*** RECORDS TO PROCESS ***
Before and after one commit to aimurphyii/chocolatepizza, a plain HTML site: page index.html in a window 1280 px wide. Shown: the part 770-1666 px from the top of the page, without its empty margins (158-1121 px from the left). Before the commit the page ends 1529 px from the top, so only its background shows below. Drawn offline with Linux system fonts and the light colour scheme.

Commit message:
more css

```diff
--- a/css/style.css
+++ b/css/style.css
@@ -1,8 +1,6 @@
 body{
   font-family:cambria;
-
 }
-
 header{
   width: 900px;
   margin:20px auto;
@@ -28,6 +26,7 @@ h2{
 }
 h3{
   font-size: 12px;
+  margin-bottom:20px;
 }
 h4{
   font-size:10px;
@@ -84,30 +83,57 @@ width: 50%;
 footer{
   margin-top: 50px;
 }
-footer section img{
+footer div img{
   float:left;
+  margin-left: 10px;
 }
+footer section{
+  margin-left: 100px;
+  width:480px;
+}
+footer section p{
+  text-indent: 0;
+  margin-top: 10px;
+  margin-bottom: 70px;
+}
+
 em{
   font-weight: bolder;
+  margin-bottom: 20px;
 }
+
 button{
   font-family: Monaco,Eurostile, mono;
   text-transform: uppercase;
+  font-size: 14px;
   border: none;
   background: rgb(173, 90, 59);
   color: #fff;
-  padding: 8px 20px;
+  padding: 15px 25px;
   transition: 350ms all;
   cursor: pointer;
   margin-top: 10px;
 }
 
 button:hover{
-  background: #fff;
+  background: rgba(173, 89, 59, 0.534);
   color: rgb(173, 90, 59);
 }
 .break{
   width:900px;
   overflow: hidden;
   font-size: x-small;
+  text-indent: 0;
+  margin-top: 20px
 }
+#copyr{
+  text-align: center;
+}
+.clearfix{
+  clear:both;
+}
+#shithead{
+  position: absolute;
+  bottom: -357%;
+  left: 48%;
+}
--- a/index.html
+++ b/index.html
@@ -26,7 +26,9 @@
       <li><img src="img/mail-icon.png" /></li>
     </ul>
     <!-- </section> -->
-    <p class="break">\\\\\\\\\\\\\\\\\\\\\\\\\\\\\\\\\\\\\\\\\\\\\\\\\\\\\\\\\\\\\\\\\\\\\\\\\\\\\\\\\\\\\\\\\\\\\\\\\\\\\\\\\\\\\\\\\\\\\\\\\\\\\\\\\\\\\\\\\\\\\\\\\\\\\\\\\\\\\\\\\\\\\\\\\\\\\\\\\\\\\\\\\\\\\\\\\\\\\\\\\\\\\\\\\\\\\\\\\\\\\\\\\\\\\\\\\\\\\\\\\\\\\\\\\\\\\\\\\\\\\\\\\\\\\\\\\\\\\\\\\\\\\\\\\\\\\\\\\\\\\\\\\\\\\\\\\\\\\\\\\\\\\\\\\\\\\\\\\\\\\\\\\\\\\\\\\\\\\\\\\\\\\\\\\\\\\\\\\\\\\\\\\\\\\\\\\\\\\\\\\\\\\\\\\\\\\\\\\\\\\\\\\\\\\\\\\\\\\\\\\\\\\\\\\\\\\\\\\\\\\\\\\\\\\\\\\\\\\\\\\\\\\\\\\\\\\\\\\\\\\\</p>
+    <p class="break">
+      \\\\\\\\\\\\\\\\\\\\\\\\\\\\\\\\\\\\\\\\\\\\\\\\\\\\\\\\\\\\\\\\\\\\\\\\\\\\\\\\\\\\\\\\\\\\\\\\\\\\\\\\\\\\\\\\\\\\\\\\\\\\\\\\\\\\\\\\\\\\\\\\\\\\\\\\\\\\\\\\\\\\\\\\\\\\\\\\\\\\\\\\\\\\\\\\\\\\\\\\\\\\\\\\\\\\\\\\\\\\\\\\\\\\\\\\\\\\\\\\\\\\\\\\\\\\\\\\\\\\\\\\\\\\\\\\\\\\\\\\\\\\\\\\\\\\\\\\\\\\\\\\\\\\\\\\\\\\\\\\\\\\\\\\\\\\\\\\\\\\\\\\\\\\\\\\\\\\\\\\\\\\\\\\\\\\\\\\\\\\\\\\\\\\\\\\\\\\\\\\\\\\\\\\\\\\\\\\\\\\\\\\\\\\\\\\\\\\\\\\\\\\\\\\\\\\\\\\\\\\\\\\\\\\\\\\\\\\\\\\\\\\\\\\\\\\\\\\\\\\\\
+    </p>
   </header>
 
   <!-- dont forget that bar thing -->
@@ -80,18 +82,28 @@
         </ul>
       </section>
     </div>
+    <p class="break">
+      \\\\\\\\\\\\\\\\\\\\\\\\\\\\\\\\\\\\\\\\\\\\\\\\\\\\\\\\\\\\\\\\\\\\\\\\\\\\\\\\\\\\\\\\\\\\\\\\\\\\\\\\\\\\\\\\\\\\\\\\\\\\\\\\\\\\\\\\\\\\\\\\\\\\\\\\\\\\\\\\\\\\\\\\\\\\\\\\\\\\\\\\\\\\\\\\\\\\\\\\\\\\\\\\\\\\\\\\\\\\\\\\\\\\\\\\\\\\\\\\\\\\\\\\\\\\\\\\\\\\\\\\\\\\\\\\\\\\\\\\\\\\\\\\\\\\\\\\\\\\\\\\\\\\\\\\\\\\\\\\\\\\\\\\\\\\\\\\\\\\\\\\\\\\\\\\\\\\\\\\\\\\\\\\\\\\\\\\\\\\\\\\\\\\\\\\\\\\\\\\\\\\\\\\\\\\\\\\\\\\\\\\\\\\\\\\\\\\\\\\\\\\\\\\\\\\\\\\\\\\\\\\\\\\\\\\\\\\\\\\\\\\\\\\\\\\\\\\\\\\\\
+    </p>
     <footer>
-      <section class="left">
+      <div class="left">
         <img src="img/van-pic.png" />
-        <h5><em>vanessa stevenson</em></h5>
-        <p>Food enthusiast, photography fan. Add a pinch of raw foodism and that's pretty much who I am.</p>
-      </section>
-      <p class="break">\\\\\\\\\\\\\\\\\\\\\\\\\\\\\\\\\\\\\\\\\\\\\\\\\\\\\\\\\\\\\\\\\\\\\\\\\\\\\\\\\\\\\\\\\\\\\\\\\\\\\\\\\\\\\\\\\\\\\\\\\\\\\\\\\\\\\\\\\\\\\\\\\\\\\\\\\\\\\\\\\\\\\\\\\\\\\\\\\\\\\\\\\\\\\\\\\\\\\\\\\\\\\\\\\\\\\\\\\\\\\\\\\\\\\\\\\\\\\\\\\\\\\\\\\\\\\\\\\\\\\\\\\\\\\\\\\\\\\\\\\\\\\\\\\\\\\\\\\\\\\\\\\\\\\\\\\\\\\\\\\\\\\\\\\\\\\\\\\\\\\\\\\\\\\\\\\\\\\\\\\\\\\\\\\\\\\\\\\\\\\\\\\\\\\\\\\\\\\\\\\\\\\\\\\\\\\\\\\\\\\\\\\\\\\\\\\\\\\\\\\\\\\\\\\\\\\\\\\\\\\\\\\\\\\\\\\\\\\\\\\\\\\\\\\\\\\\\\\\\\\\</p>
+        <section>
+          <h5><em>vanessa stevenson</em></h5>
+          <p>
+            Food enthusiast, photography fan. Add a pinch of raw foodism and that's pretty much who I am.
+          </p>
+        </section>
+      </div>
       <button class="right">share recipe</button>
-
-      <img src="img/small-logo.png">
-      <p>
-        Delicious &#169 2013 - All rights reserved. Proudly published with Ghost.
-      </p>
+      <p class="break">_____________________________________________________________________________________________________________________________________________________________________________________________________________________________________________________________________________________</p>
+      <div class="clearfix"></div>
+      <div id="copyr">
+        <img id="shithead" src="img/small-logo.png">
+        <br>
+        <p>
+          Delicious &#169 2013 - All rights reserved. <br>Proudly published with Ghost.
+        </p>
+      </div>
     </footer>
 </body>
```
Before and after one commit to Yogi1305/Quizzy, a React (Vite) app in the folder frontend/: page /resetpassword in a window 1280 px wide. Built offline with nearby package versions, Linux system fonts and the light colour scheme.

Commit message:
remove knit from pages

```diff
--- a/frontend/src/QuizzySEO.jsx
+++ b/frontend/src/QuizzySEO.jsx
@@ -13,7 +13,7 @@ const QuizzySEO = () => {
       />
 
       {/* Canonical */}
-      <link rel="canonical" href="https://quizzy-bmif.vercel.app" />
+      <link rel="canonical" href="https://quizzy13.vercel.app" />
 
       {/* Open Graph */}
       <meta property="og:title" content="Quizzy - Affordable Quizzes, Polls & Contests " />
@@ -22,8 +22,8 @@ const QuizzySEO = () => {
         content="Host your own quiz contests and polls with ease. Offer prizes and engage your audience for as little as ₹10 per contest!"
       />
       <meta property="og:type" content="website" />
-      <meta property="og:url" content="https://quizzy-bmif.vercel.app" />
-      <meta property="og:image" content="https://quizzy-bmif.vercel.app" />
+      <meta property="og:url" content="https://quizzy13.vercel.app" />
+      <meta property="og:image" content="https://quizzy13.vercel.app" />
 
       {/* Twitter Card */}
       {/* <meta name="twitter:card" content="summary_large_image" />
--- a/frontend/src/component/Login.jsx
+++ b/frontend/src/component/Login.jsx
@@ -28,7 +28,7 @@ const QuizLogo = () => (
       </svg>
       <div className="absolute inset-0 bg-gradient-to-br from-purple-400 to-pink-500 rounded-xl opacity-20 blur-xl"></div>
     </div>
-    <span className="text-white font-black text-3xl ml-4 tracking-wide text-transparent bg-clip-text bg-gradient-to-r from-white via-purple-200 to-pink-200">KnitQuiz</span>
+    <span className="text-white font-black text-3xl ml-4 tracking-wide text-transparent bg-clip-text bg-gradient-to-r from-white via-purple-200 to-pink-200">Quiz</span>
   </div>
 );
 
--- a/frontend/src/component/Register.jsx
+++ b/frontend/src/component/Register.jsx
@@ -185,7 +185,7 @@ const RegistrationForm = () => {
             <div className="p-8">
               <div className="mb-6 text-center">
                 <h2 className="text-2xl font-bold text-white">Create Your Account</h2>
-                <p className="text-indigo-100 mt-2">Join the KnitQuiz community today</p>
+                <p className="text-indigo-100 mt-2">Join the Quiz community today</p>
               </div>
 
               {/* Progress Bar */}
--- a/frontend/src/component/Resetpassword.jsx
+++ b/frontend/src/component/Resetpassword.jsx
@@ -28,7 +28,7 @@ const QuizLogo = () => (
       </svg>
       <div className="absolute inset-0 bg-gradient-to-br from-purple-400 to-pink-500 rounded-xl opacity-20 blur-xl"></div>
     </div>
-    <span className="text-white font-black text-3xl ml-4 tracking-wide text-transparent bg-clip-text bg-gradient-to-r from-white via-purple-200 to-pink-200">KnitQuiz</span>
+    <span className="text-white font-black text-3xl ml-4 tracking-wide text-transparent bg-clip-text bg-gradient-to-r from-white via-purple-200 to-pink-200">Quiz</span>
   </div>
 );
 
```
***
Where a line of the data holds "footer", show that line.

• **ANSWER BELOW**
 footer{
-footer section img{
+footer div img{
+footer section{
+footer section p{
     <footer>
     </footer>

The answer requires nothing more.